The Process of Integration

The Process of Integration
Thomas Cartwright. "Taj: Tel Aviv, Israel." 2020.

Karen Jacobsen, PhD and Charles M. Simpson,  with Marina Lazetić, Jessica Sadye Wolff, Madison Chapman, and Anna Cumming

Dr. Karen Jacobsen is the Henry J. Leir Professor of Global Migration and Principal Investigator of the Refugees in Towns Project.

Charles M. Simpson is a former Visiting Fellow at the Feinstein International Center, Friedman School of Nutrition Science and Policy at Tufts University.

The Process of Integration

Discourse on refugee urban integration includes both the noun form “integration”—i.e. a condition or goal to be achieved—and the verb “integrating”—i.e. an active process by which individuals, groups, or networks connect over time. The integration process occurs at the individual and the collective levels, psychologically, socially, and in physical space.[1]

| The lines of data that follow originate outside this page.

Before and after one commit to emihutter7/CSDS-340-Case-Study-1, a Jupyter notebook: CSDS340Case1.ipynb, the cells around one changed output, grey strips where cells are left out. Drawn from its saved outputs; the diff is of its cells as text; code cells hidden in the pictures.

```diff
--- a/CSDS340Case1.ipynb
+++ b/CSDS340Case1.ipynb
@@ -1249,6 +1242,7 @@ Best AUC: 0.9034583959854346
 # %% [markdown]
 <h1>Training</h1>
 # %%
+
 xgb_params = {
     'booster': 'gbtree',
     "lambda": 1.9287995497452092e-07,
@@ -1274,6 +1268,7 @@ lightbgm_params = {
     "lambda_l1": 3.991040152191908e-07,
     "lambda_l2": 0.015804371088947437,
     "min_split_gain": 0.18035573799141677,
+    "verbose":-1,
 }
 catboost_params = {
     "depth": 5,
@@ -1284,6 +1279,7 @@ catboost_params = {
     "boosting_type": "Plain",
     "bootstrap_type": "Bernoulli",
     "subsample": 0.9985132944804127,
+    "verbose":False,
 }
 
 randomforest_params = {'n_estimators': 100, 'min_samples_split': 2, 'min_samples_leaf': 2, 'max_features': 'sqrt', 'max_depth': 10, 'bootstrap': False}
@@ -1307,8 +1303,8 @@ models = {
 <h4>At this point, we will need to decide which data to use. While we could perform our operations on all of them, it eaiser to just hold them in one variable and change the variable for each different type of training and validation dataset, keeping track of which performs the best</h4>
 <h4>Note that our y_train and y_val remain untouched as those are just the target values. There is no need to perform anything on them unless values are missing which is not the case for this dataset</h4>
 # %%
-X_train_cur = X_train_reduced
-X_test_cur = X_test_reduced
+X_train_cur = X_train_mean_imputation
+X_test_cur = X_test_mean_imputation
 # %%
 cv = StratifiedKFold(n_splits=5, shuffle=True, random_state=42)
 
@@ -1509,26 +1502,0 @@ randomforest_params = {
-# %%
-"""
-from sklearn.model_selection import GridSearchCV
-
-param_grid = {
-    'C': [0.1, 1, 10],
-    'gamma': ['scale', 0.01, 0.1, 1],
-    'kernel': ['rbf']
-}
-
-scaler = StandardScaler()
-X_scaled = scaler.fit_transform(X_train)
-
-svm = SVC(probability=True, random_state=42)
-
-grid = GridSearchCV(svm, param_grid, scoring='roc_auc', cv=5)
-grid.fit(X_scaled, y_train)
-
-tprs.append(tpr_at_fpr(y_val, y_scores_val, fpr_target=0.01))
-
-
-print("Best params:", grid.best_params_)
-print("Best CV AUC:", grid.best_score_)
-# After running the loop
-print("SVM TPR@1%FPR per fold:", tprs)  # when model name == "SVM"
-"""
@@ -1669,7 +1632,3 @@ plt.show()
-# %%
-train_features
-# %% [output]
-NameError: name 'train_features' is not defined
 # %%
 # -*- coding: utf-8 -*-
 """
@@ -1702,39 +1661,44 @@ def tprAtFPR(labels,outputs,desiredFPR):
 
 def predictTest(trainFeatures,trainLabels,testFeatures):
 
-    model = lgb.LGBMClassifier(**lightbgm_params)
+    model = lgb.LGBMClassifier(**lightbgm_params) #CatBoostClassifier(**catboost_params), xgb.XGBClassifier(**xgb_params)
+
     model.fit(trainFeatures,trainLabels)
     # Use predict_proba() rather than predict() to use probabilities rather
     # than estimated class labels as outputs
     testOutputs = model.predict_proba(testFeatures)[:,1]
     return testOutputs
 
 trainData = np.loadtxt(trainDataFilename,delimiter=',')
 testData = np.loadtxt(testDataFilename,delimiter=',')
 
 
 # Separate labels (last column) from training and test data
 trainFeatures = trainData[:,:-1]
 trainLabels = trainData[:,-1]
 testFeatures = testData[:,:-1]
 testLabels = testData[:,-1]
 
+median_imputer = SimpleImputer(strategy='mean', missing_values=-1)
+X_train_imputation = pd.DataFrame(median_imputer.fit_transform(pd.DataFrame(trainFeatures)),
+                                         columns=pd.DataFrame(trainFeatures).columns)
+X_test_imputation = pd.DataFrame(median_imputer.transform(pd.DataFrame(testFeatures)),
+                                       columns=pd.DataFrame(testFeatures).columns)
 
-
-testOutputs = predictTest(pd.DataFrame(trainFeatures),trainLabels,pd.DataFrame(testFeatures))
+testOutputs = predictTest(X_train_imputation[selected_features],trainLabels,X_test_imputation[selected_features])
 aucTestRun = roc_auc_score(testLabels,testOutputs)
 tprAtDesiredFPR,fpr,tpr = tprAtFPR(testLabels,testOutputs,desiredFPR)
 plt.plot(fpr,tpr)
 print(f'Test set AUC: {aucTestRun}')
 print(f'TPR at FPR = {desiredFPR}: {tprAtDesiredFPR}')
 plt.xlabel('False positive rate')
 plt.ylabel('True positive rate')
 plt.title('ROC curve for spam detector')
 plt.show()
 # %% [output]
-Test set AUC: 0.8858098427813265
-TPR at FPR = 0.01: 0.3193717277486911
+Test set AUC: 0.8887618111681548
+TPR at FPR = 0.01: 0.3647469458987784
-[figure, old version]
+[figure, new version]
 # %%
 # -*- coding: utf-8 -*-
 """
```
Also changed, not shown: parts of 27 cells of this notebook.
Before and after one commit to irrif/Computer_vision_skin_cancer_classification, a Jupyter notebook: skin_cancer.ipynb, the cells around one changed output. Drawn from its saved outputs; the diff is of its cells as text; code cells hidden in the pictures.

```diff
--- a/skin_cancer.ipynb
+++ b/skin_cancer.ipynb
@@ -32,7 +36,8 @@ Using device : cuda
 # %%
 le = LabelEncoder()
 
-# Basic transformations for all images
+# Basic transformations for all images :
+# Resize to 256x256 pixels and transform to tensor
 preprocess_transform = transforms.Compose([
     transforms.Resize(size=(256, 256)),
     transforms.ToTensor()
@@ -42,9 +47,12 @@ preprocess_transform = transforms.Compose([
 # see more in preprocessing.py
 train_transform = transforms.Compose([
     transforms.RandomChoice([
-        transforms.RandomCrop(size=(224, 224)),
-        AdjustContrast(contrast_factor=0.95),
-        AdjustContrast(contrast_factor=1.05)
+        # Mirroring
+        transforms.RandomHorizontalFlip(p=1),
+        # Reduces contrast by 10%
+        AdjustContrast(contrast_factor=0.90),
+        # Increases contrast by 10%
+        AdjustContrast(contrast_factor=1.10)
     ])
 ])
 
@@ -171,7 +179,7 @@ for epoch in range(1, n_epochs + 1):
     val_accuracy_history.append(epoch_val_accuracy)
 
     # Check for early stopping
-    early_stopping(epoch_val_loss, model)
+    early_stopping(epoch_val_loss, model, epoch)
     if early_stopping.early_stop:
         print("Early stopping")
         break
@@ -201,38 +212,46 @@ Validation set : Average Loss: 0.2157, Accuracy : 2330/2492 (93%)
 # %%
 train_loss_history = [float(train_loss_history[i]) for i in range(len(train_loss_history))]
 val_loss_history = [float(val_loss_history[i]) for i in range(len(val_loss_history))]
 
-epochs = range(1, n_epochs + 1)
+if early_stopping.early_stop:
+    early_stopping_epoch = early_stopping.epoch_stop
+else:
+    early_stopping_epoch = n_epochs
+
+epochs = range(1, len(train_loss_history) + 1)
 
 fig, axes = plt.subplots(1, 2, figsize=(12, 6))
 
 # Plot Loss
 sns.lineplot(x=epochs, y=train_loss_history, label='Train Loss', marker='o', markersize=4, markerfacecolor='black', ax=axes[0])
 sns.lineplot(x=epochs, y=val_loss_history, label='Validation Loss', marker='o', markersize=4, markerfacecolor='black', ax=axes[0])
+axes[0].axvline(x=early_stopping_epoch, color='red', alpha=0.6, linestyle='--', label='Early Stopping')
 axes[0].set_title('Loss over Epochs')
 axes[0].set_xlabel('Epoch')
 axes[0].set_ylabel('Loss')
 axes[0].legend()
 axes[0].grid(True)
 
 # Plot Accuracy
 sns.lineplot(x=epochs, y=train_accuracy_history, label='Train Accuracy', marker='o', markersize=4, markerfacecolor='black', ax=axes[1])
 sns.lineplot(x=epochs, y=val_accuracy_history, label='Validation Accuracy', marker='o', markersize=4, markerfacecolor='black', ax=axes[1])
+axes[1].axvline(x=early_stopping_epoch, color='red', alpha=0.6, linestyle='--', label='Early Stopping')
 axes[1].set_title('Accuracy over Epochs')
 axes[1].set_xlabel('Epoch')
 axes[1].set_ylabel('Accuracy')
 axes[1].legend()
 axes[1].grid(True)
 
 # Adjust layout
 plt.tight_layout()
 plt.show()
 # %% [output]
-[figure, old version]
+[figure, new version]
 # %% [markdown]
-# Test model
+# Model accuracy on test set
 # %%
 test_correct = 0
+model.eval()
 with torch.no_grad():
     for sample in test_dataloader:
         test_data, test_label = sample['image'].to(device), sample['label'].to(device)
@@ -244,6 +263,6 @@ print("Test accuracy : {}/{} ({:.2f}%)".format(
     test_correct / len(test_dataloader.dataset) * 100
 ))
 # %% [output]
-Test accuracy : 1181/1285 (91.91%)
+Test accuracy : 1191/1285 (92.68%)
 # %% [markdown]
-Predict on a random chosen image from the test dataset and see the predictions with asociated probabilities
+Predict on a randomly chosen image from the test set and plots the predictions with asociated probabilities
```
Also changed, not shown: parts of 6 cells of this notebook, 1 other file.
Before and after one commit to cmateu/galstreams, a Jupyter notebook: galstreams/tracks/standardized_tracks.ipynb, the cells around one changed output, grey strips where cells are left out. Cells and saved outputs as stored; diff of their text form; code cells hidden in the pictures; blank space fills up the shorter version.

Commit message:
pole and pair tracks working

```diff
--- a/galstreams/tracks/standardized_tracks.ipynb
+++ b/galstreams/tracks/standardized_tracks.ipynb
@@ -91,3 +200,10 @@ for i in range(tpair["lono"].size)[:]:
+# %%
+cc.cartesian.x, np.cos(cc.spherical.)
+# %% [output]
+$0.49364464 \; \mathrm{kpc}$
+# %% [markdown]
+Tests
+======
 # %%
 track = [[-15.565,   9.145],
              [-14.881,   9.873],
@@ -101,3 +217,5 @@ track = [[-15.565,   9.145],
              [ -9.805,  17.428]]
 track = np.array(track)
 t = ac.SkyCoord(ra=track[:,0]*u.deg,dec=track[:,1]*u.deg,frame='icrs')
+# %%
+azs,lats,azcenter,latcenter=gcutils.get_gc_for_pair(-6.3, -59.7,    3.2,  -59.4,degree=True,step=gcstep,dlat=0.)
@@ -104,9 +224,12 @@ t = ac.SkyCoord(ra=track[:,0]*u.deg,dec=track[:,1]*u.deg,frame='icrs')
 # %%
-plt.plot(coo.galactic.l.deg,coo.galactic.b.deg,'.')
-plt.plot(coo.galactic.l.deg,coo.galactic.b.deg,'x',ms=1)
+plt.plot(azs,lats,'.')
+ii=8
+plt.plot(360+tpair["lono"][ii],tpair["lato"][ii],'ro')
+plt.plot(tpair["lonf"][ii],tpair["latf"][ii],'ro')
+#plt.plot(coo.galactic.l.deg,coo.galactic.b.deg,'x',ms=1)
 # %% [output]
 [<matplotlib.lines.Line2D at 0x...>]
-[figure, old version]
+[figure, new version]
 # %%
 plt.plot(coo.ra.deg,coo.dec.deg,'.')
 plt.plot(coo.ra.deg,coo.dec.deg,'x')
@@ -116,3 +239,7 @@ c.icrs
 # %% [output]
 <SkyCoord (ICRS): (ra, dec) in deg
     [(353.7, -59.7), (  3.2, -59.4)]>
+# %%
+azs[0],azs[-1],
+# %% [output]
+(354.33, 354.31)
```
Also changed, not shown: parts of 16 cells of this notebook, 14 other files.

Whether the integration process is one-way, two-way, or multidirectional is contended. Among most academic writers and Western institutions, the integration process is understood as “dynamic and two-way: it places demands on both receiving societies and the individuals and/or the communities concerned. From a refugee perspective, integration requires a preparedness to adapt to the lifestyle of the host society without having to lose one's own cultural identity.”[2]  The UNHCR, for example, describes the integration process as a multidirectional process.[3] The Canadian government also explicitly describes integration as a two-way process.[4] At the municipal level too, integration is typically conceptualized as a multidirectional process.[5] Academic research also tends to perceive integration as a two-way,[6] three-way (i.e. adding countries of emigration as stakeholders),[7] or multidirectional process in which a mixture of host and new arrival populations all adapt to each other while maintaining elements of the old.[8]

Other actors do not share this viewpoint. The United States, including work by the National Academy of Sciences (2015), tends to implicitly define the integration as a one directional process more akin to assimilation during which “immigrants becoming more like the native-born with more time in the country.” Measures and indicators like income and educational attainment used in the U.S. tend to evaluate how refugees perform compared to the host population and describe a one directional process of refugees catching up to U.S. citizens. Rightest nationalist political groups, particularly in Europe,[9] but also in the U.S.[10]  describe integration more in one-directional terms better defined as “assimilation,”[11]  than “integration,” in which migrants fully adopt the systems of the host country without any changes from the host population.

The debate about whether the integration process is a one, two, three, or multidirectional process has implications beyond academic theory. Whether policy achieves true two-directional integration rather than simply one-directional assimilation has consequences for psychological and educational wellbeing among migrants with better indicators in cases of integration than cases of assimilation. [12]

The process of integration is multidirectional, and also consists of multiple stages. In the short term, integration requires adaptations in terms of infrastructures, services, and language, while in the long term, integration includes psychological and sociocultural changes, pathways toward citizenship, economic adaptation, and participation in educational systems.[13]  This multi-stage process can be depicted visually[14]:

Cite this Brief
Jacobsen, Karen and Charles M. Simpson. Leir Briefing Room: The Process of Integration. Medford: Leir Institute for Migration and Human Security, 2023.


  1. Pennebaker et al. 1997: 17; UNHCR and European Commission 2013; Watzlawik and Bresco de Luna 2017
  2. Schibel et al. 2002
  3. Bürkin and Chindea 2012, UNHCR 2013
  4. Hyndman 2011: 6
  5. See for example models by Juzwiak, McGregor and Siegel 2014; Stanley 2003
  6. Ager and Strang 2008: 174-175, Caselli 2012
  7. Di Bartolomeo, Kalantaryan and Bonfanti 2015
  8. Mestheneos and Ioannidi 2002: 306, Schibel et al. 2002, Phillimore and Goodson 2008, Yoon et al. 2017
  9. Givens and Maxwell 2012: 87, Ireland 2004: 3
  10. Cole 2009
  11. David 2013: 124-125
  12. David 2013; Schotte, Stanat and Edele 2017
  13. Schibel et al. 2002
  14. Crawford, Cosgrave, Haysom and Walicki, 2015: 19

View a full works cited page here.